Just as a wave relaxes back into the ocean from which it arose, the thinking mind that has been brought to stillness relaxes back into the ocean of awareness from which it arose.

Temporarily relieved of its activity, mind comes back to the heart-of-mind, to awareness. Prayer and life, life and prayer melt into one act, one harmonious flow. “When the intellect is no longer dissipated among external things or dispersed across the world through the senses,” writes St. Basil the Great, “it returns to itself; and by means of itself it ascends to the thought [knowledge] of God.”[4]

Our meditation, our prayer, stops being “ours.” We are taken into the silent life of God, the life of all life.

Most if not all of us will have experienced moments when our thinking mind relaxed and fell away. There is nothing magic or esoteric about this. We are designed for it.

It might have been when we looked into the eyes of someone we adore, or received an unexpected kiss. It might have happened when we were lost in a piece of music – or in the moment of silence after the final note. Perhaps it happened when we were weeding the garden or lying in a warm bath after a tiring day.

This falling away of the mind in daily life (which happens more frequently than we might imagine) goes largely unnoticed and unrecognised. It is simply enjoyed. If we do notice, it is often recognised as the experience of peace, of connectedness and wholeness.

To know oneself is most beautiful and the greatest learning.

The twentieth century Trappist monk Thomas Merton used these radiant words to describe what we will know:

“At the centre of our being is a point…of pure truth, a point or spark which belongs entirely to God…which is inaccessible to the fantasies of our own mind or the brutalities of our own will.

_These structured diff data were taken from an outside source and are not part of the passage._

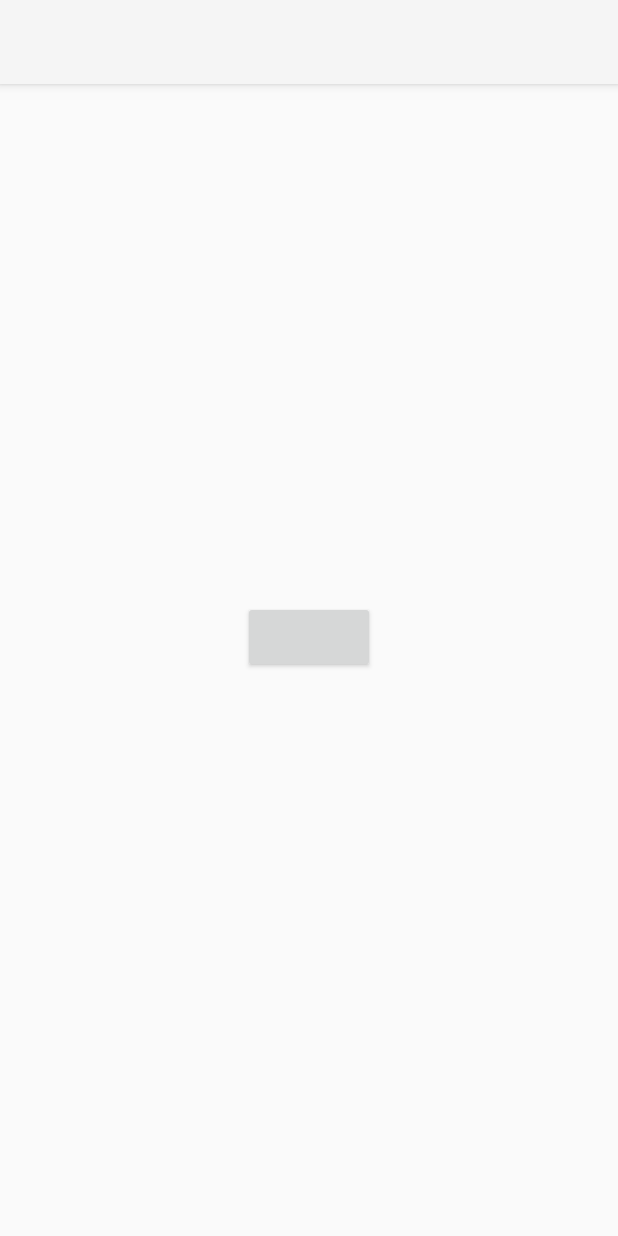
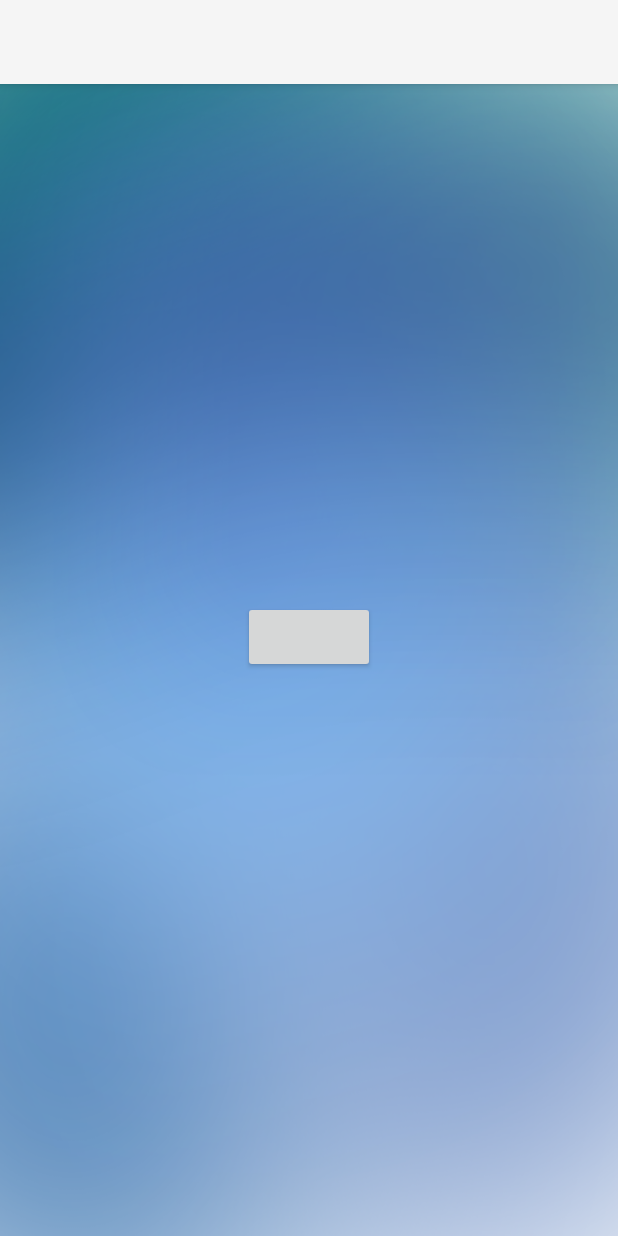
Before and after one commit to saikatG/HereWeGo, an Android app: the layout activity_login.xml on its own in the app's theme, with its tools: preview values and no code run, on a phone screen of 412 x 824 dp. Run offline under Robolectric (Android 15) with nearby library versions, the phone set to English and light mode, and no system bars; plain views replace LoginButton.

Commit message:
Login behavior update

```diff
--- a/AndroidUI/app/src/main/java/project/hackathon/herewego/ui/activity/DestinationSelectionActivity.java
+++ b/AndroidUI/app/src/main/java/project/hackathon/herewego/ui/activity/DestinationSelectionActivity.java
@@ -87,7 +87,7 @@ public class DestinationSelectionActivity extends AppCompatActivity {
     }
 
     public void launchSelectDateActivity(String destination) {
-        FullLocationList.initLocationList(destination);
+//        FullLocationList.initLocationList(destination);
 //        PartialLocationList.initLocationList(destination);
         Intent intent = new Intent(this, DateSelectionActivity.class);
         intent.putExtra("destination", destination);
--- a/AndroidUI/app/src/main/res/layout/activity_login.xml
+++ b/AndroidUI/app/src/main/res/layout/activity_login.xml
@@ -5,7 +5,8 @@
     android:layout_width="match_parent"
     android:layout_height="match_parent"
     android:fitsSystemWindows="true"
-    tools:context="project.hackathon.herewego.ui.activity.LoginActivity">
+    tools:context="project.hackathon.herewego.ui.activity.LoginActivity"
+    android:background="@drawable/appbg">
 
     <android.support.design.widget.AppBarLayout
         android:layout_width="match_parent"
```
Also changed, not shown: AndroidUI/app/src/main/java/project/hackathon/herewego/ui/activity/LoginActivity.java (+7 -4 lines).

This little point…is the pure glory of God in us. It is so to speak his name written in us… It is like a pure diamond, blazing with the invisible light of heaven. It is in everybody, and if we could see it, we would see these billions of points of light coming together in the face and blaze of a sun that would make all the darkness and cruelty of life vanish completely…The gate of heaven is everywhere.”[5]

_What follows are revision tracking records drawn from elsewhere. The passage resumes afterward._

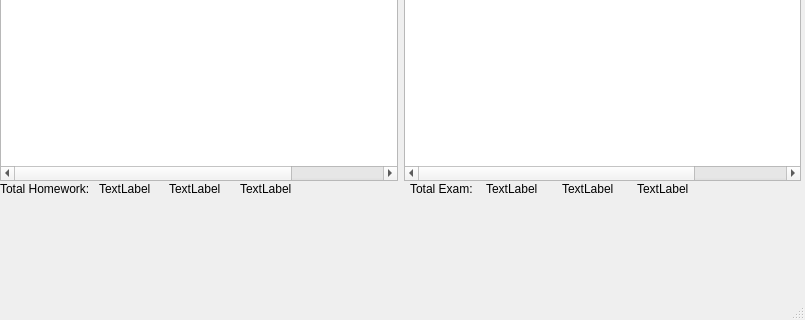
The window that gradebook.ui (trevorpham/gradebook-app) describes before a commit, drawn with Qt 5; both pictures show x 0 to 805 and y 280 to 600 of the 805 by 600 pixel window.
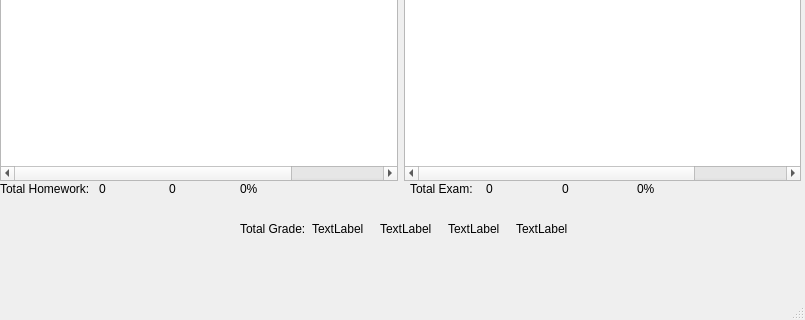
The same window after the commit.

Commit message: calculate total grade and letter

The edit to the form file:
```diff
--- a/gradebook.ui
+++ b/gradebook.ui
@@ -92,21 +92,21 @@
      <item>
       <widget class="QLabel" name="label_6">
        <property name="text">
-        <string>TextLabel</string>
+        <string>0</string>
        </property>
       </widget>
      </item>
      <item>
       <widget class="QLabel" name="label_7">
        <property name="text">
-        <string>TextLabel</string>
+        <string>0</string>
        </property>
       </widget>
      </item>
      <item>
       <widget class="QLabel" name="label_8">
        <property name="text">
-        <string>TextLabel</string>
+        <string>0%</string>
        </property>
       </widget>
      </item>
@@ -192,19 +192,66 @@
      <item>
       <widget class="QLabel" name="label_2">
        <property name="text">
+        <string>0</string>
+       </property>
+      </widget>
+     </item>
+     <item>
+      <widget class="QLabel" name="totalHomeworkPtsMax">
+       <property name="text">
+        <string>0</string>
+       </property>
+      </widget>
+     </item>
+     <item>
+      <widget class="QLabel" name="totalHomeworkPercent">
+       <property name="text">
+        <string>0%</string>
+       </property>
+      </widget>
+     </item>
+    </layout>
+   </widget>
+   <widget class="QWidget" name="">
+    <property name="geometry">
+     <rect>
+      <x>240</x>
+      <y>500</y>
+      <width>338</width>
+      <height>18</height>
+     </rect>
+    </property>
+    <layout class="QHBoxLayout" name="horizontalLayout_4">
+     <item>
+      <widget class="QLabel" name="totalGrade">
+       <property name="text">
+        <string>Total Grade:</string>
+       </property>
+      </widget>
+     </item>
+     <item>
+      <widget class="QLabel" name="totalPtsAwarded">
+       <property name="text">
         <string>TextLabel</string>
        </property>
       </widget>
      </item>
      <item>
-      <widget class="QLabel" name="label_3">
+      <widget class="QLabel" name="totalPtsMax">
        <property name="text">
         <string>TextLabel</string>
        </property>
       </widget>
      </item>
      <item>
-      <widget class="QLabel" name="label_4">
+      <widget class="QLabel" name="totalPercent">
+       <property name="text">
+        <string>TextLabel</string>
+       </property>
+      </widget>
+     </item>
+     <item>
+      <widget class="QLabel" name="letterGrade">
        <property name="text">
         <string>TextLabel</string>
        </property>
```
Left out of the diff: 8 changed lines with no effect on the pictures. The commit also changes 2 other files.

Click here to read other recent blogs from the School of Contemplative Life.

[1] St Clement of Alexandria, The Pedagogue III, 1 (1,1).

[2] St Isaac the Syrian, Ascetical Homilies 2, tr. Holy Transfiguration Monastery, p. 11 (translation altered slightly).

[3] Though we must remember that all progression in the spiritual life is essentially unchartable and beyond our sight, and we should be careful not to become preoccupied with our spiritual progress.

[4] St Basil, Letter 2, tr. Deferrari, pp. 12-14.

[5] Thomas Merton, Conjectures of a Guilty Bystander (Image Books, Doubleday, New York, 1968), p. 158.

School of Contemplative Life
Privacy Preferences
When you visit our website, it may store information through your browser from specific services, usually in form of cookies. Here you can change your privacy preferences. Please note that blocking some types of cookies may impact your experience on our website and the services we offer.